◆ PROBLEM ◆
Tally the lines in the listing below that include "setCount". Answer with the count and nothing more.

◆ DATA FOR THIS TASK ◆

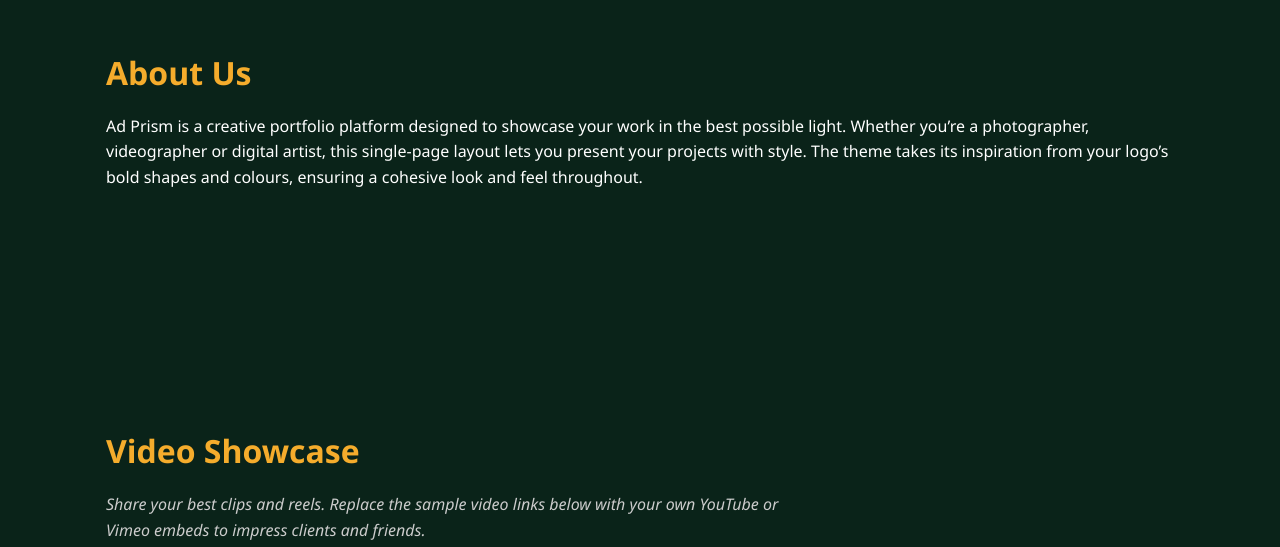
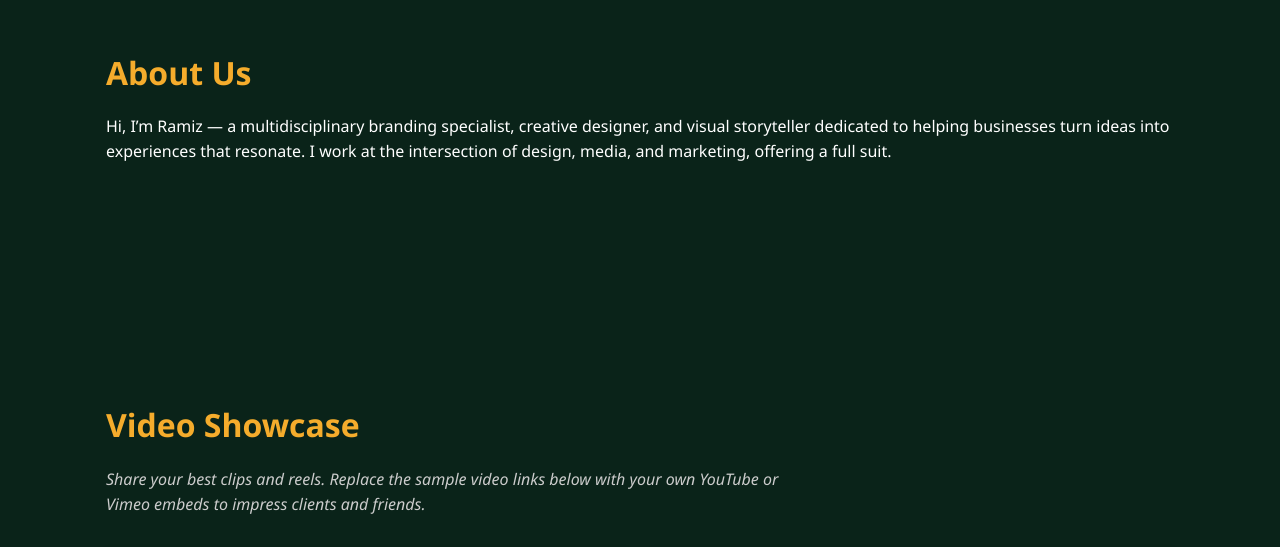
Before and after one commit to ADPRISM/ADPRISM.github.io, a plain HTML site: page index.html in a window 1280 px wide. Shown: the part 876-1423 px from the top of the page. Drawn offline with Linux system fonts and the light colour scheme; grey boxes are pictures that could not be loaded.

Commit message:
Update index.html

```diff
--- a/index.html
+++ b/index.html
@@ -35,11 +35,9 @@
       <div class="container">
         <h2>About Us</h2>
         <p>
-          Ad Prism is a creative portfolio platform designed to showcase your work
-          in the best possible light. Whether you’re a photographer, videographer
-          or digital artist, this single‑page layout lets you present your
-          projects with style. The theme takes its inspiration from your logo’s
-          bold shapes and colours, ensuring a cohesive look and feel throughout.
+          Hi, I’m Ramiz — a multidisciplinary branding specialist, creative designer, and visual storyteller dedicated to helping businesses turn ideas into experiences that resonate.
+
+I work at the intersection of design, media, and marketing, offering a full suit.
         </p>
       </div>
     </section>
```
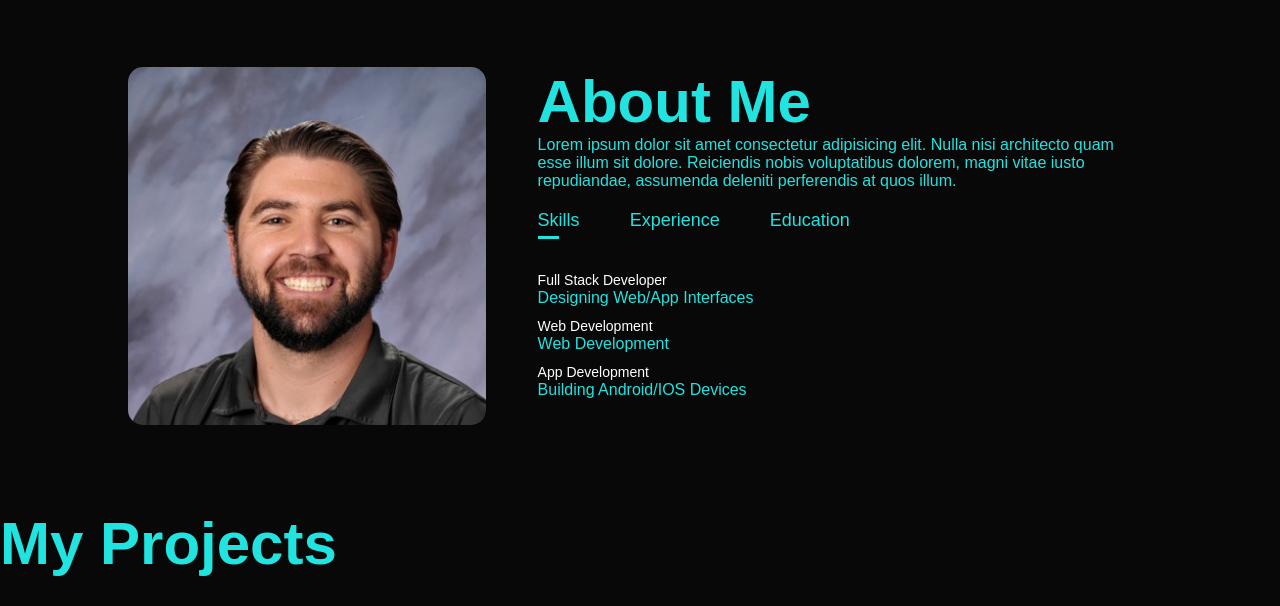
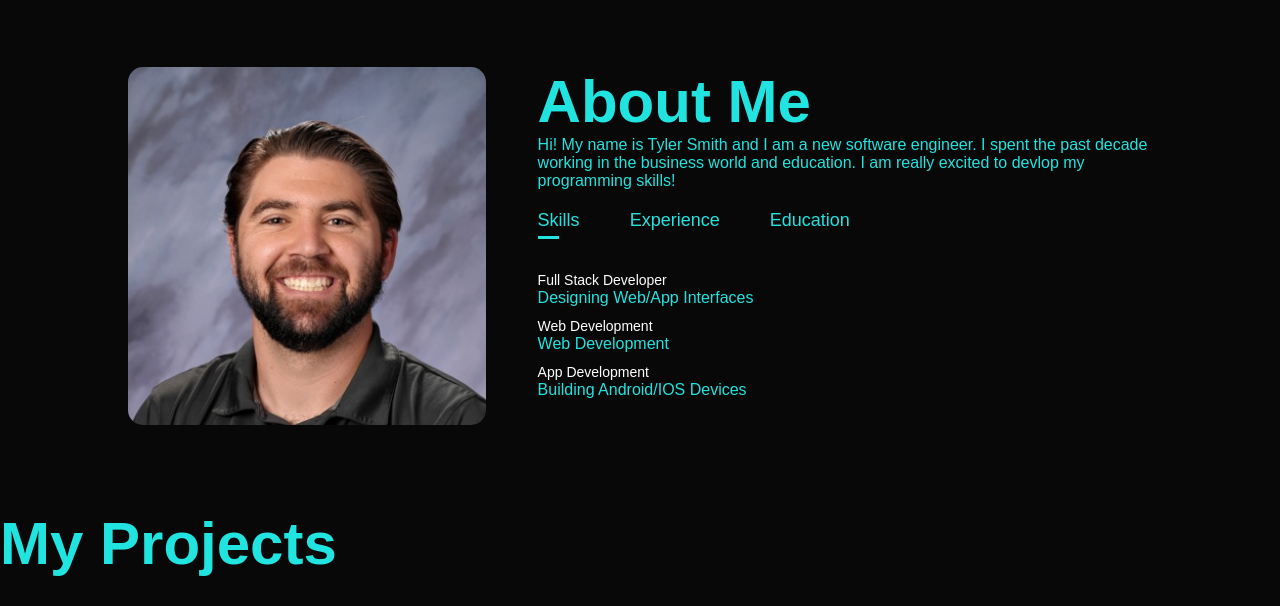
Before and after one commit to TylerSmith2614/Tyler-Smith-s-Coding-Portfolio, a plain HTML site: page index.html in a window 1280 px wide. Shown: the part 1180-1786 px from the top of the page. Drawn offline with Linux system fonts and the light colour scheme.

Commit message:
comment out the buttons & replaced lorem text

```diff
--- a/index.html
+++ b/index.html
@@ -38,10 +38,10 @@ for the web.
       </div>
       <div class="about-me-col-2">
         <p class="sub-title">About Me</p>
-        <p>Lorem ipsum dolor sit amet consectetur adipisicing elit.
-          Nulla nisi architecto quam esse illum sit dolore. Reiciendis
-           nobis voluptatibus dolorem, magni vitae iusto repudiandae,
-           assumenda deleniti perferendis at quos illum.</p>
+        <p>Hi! My name is Tyler Smith and I am a new software engineer.  I spent the past decade working in the business world and education.
+          I am really excited to devlop my programming skills!
+        </p>
+
 
            <div class="tab-titles">
             <p class="tab-links active-link" onclick="opentab('skills')">Skills</p>
@@ -104,7 +104,7 @@ for the web.
         </div>
       </div>
     </div>
-    <a href="#" class="button">See More</a>
+    <!-- <a href="#" class="button">See More</a> -->
   </div>
 </div>
 
@@ -120,7 +120,7 @@ for the web.
           <a href="https://www.linkedin.com/in/tylersmith2614/" target="_blank"><i class="fa-brands fa-linkedin"></i></a>
           <a href="https://github.com/TylerSmith2614" target="_blank"><i class="fa-brands fa-github"></i></i></a>
         </div>
-        <a class="button button2" href="">Download Resume</a>
+        <!-- <a class="button button2" href="">Download Resume</a> -->
       </div>
       <div class="contact-right">
         <form>
```
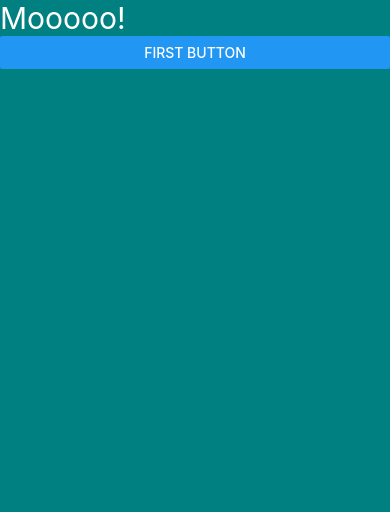
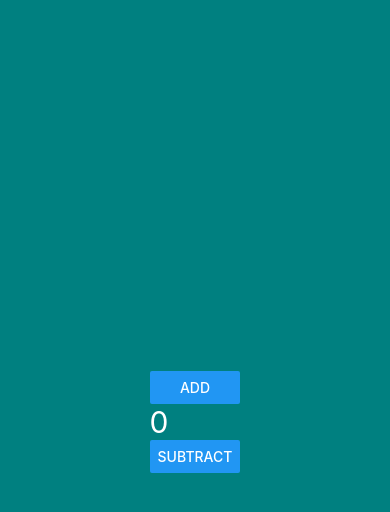
Before and after one commit to LawrenceOL/learning-moochat, a React Native app in the folder moochat/: screen / in a window 390 px wide. Shown: the top 512 px of the page. Built offline with nearby package versions, Linux system fonts and the light colour scheme.

Commit message:
create simple add/subtract value buttons to demonstrate useState

```diff
--- a/moochat/App.js
+++ b/moochat/App.js
@@ -1,19 +1,31 @@
 import { StatusBar } from "expo-status-bar";
+import { useState } from "react";
 import { Button, StyleSheet, Text, View } from "react-native";
 import { SafeAreaProvider, SafeAreaView } from "react-native-safe-area-context";
 
 export default function App() {
-  const clickHandler = () => {
-    console.log("Button pressed! Boop");
+  const [count, setCount] = useState(0);
+
+  const add = () => {
+    setCount((previousValue) => {
+      return previousValue + 1;
+    });
+
+    //simplified one line version
+    setCount((previousValue) => previousValue + 1);
+  };
+
+  const subtract = () => {
+    setCount(count - 1);
   };
 
   return (
     <SafeAreaProvider style={styles.container}>
       <SafeAreaView>
-        <Text style={styles.label}>Mooooo!</Text>
-        <StatusBar style="auto" />
+        <Button title="Add" onPress={add} />
+        <Text style={styles.label}>{count}</Text>
 
-        <Button title="First Button" onPress={clickHandler} />
+        <Button title="Subtract" onPress={subtract} />
       </SafeAreaView>
     </SafeAreaProvider>
   );
@@ -23,6 +35,8 @@ const styles = StyleSheet.create({
   container: {
     flex: 1,
     backgroundColor: "teal",
+    justifyContent: "center",
+    alignItems: "center",
   },
   label: {
     color: "white",
```
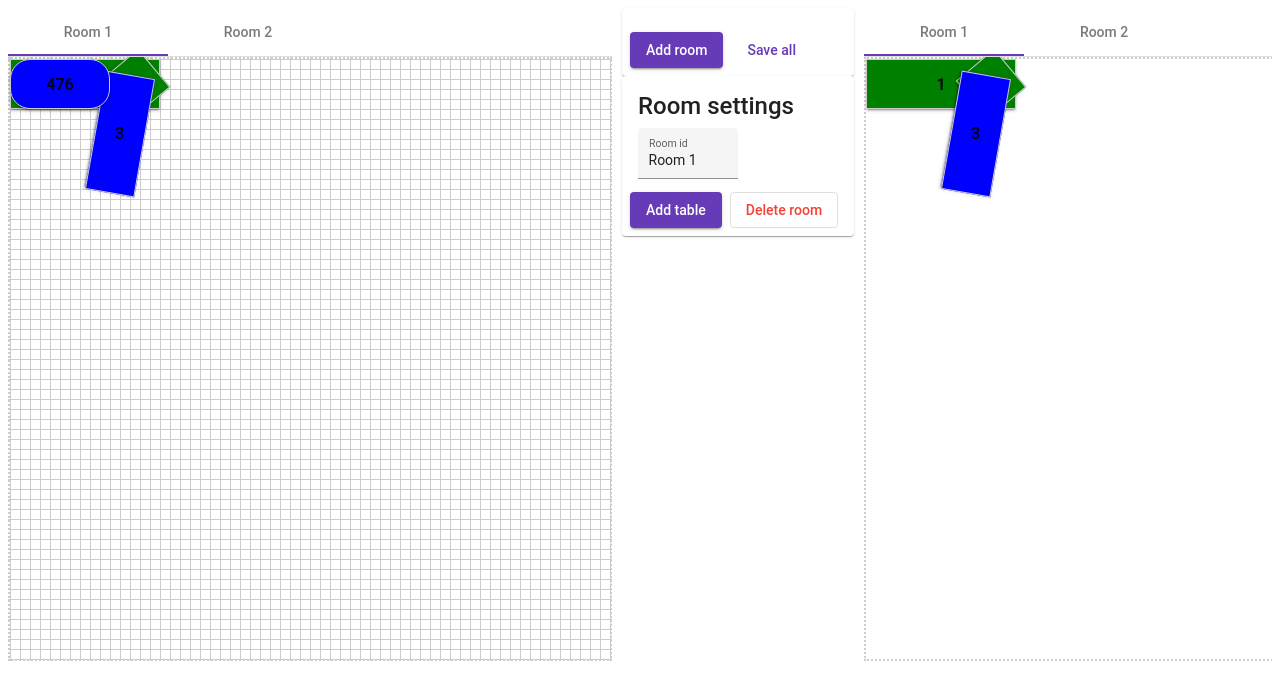
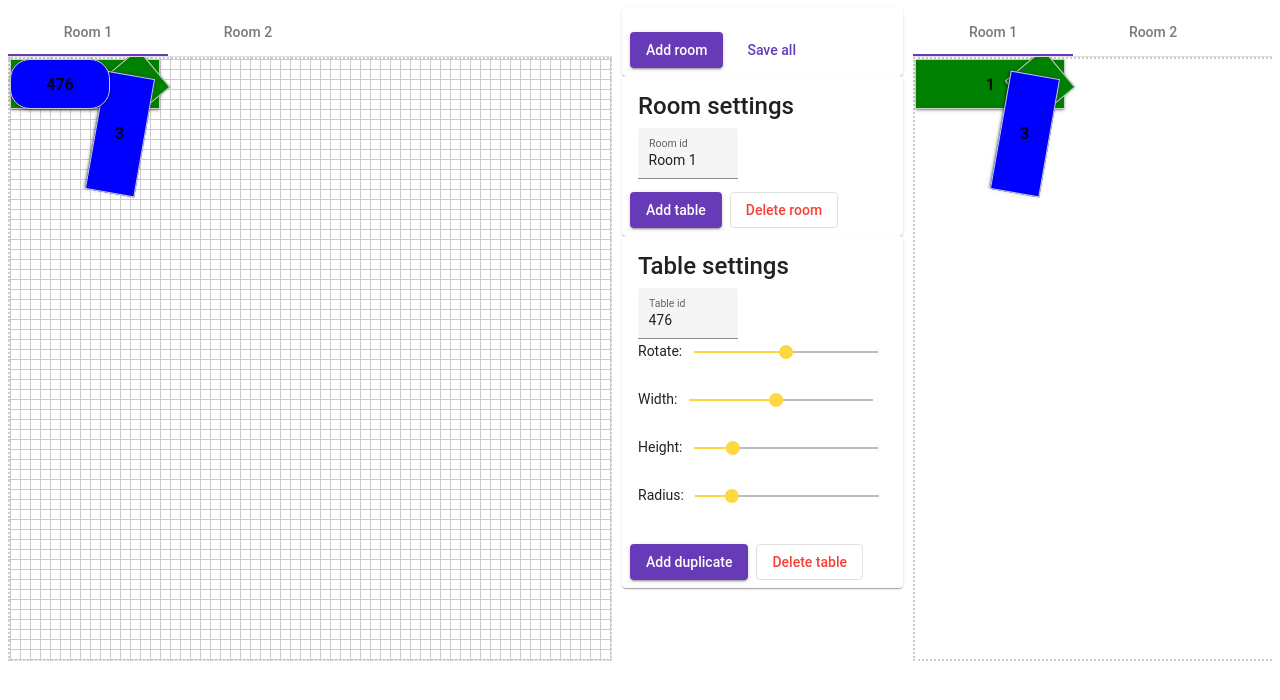
Before and after one commit to stasadj/restaurant-information-system, an Angular app in the folder frontend/: page / in a window 1280 px wide. Both pictures are taken after a click on the button "Add table". Shown: the top 700 px of the page. Built offline with nearby package versions, Linux system fonts and the light colour scheme.

Commit message:
duplicate table

```diff
--- a/frontend/src/app/restaurant-map/canvas/canvas.component.html
+++ b/frontend/src/app/restaurant-map/canvas/canvas.component.html
@@ -36,7 +36,7 @@
         </mat-form-field>
       </mat-card-content>
       <mat-card-actions>
-        <button mat-raised-button color="primary" (click)="onAddTable()">
+        <button mat-raised-button color="primary" (click)="onAddTable(false)">
           Add table
         </button>
         <button mat-stroked-button color="warn" (click)="onDeleteRoom()">
@@ -94,6 +94,9 @@
         </div>
       </mat-card-content>
       <mat-card-actions>
+        <button mat-raised-button color="primary" (click)="onAddTable(true)">
+          Add duplicate
+        </button>
         <button mat-stroked-button color="warn" (click)="onDeleteTable()">
           Delete table
         </button>
--- a/frontend/src/app/restaurant-map/canvas/canvas.component.ts
+++ b/frontend/src/app/restaurant-map/canvas/canvas.component.ts
@@ -33,15 +33,30 @@ export class CanvasComponent implements OnInit {
     this.currentRoomIndex = $event.index;
   }
 
-  onAddTable() {
-    this.rooms[this.currentRoomIndex].tables.push({
-      id: `${Math.floor(Math.random() * 1000)}`,
-      rotateValue: 0,
-      size: { w: 100, h: 50 },
-      radius: 20,
-      position: { x: 0, y: 0 },
-      status: 'b',
-    });
+  onAddTable(copy: boolean) {
+    let newTable =
+      copy && this.currentTable
+        ? {
+            id: `${Math.floor(Math.random() * 1000)}`,
+            rotateValue: this.currentTable.rotateValue,
+            size: { ...this.currentTable.size },
+            radius: this.currentTable.radius,
+            position: {
+              x: this.currentTable.position.x + 10,
+              y: this.currentTable.position.y + 10,
+            },
+            status: '',
+          }
+        : {
+            id: `${Math.floor(Math.random() * 1000)}`,
+            rotateValue: 0,
+            size: { w: 100, h: 50 },
+            radius: 20,
+            position: { x: 0, y: 0 },
+            status: '',
+          };
+    this.rooms[this.currentRoomIndex].tables.push(newTable);
+    this.currentTable = newTable;
   }
 
   onDeleteTable() {
```
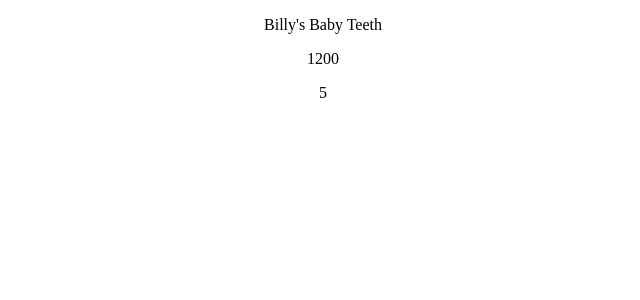
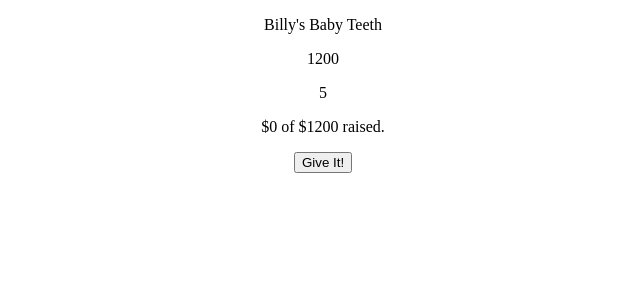
Before and after one commit to Jfrederick12/react-fundraiser, a React (Create React App) app: page / in a window 1280 px wide. Shown: the top 300 px of the page, without its empty margins (317-957 px from the left). Built offline with nearby package versions, Linux system fonts and the light colour scheme.

Commit message:
set up ability to add to the fund

```diff
--- a/src/App.js
+++ b/src/App.js
@@ -1,5 +1,6 @@
 import React, { Component } from 'react';
 import Data from './data/fundraisers.json';
+import Fundraiser from './components/fundraiser';
 import './App.css';
 
 class App extends Component {
@@ -12,15 +13,7 @@ class App extends Component {
   render() {
     return (
       <div className="App">
-        {this.state.fundraisers.map((fund) => {
-          return (
-            <div key={fund.id}>
-              <p>{fund.name}</p>
-              <p>{fund.goal}</p>
-              <p>{fund.doners.length}</p>
-            </div>
-          )
-        })}
+        < Fundraiser />
       </div>
     );
   }
--- /dev/null
+++ b/src/components/fundraiser.js
@@ -0,0 +1,41 @@
+import React, {Component} from 'react';
+import Data from '../data/fundraisers.json';
+import '../styles/fundraiser.css';
+
+class Fundraiser extends Component {
+  constructor() {
+    super();
+    this.state = {
+      fundraisers: Data,
+      amountRaised: 0
+    }
+    this.onPledgeSubmit = this.onPledgeSubmit.bind(this);
+  }
+
+  onPledgeSubmit(amount) {
+  	this.setState({
+  		amountRaised: (this.state.amountRaised += 30)
+  	})
+  	console.log(this.state.amountRaised)
+  }
+
+  render() {
+    return (
+      <div className="App">
+        {this.state.fundraisers.map((fund) => {
+          return (
+            <div key={fund.id}>
+              <p>{fund.name}</p>
+              <p>{fund.goal}</p>
+              <p>{fund.doners.length}</p>
+              <p>{`$${this.state.amountRaised} of $${fund.goal} raised.`} </p>
+            </div>
+          )
+        })}
+        <button onClick={this.onPledgeSubmit}>Give It!</button>
+      </div>
+    );
+  }
+}
+
+export default Fundraiser;
```
Also changed, not shown: src/styles/fundraiser.css (added).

◆ ANSWER TO THE PROBLEM ◆
4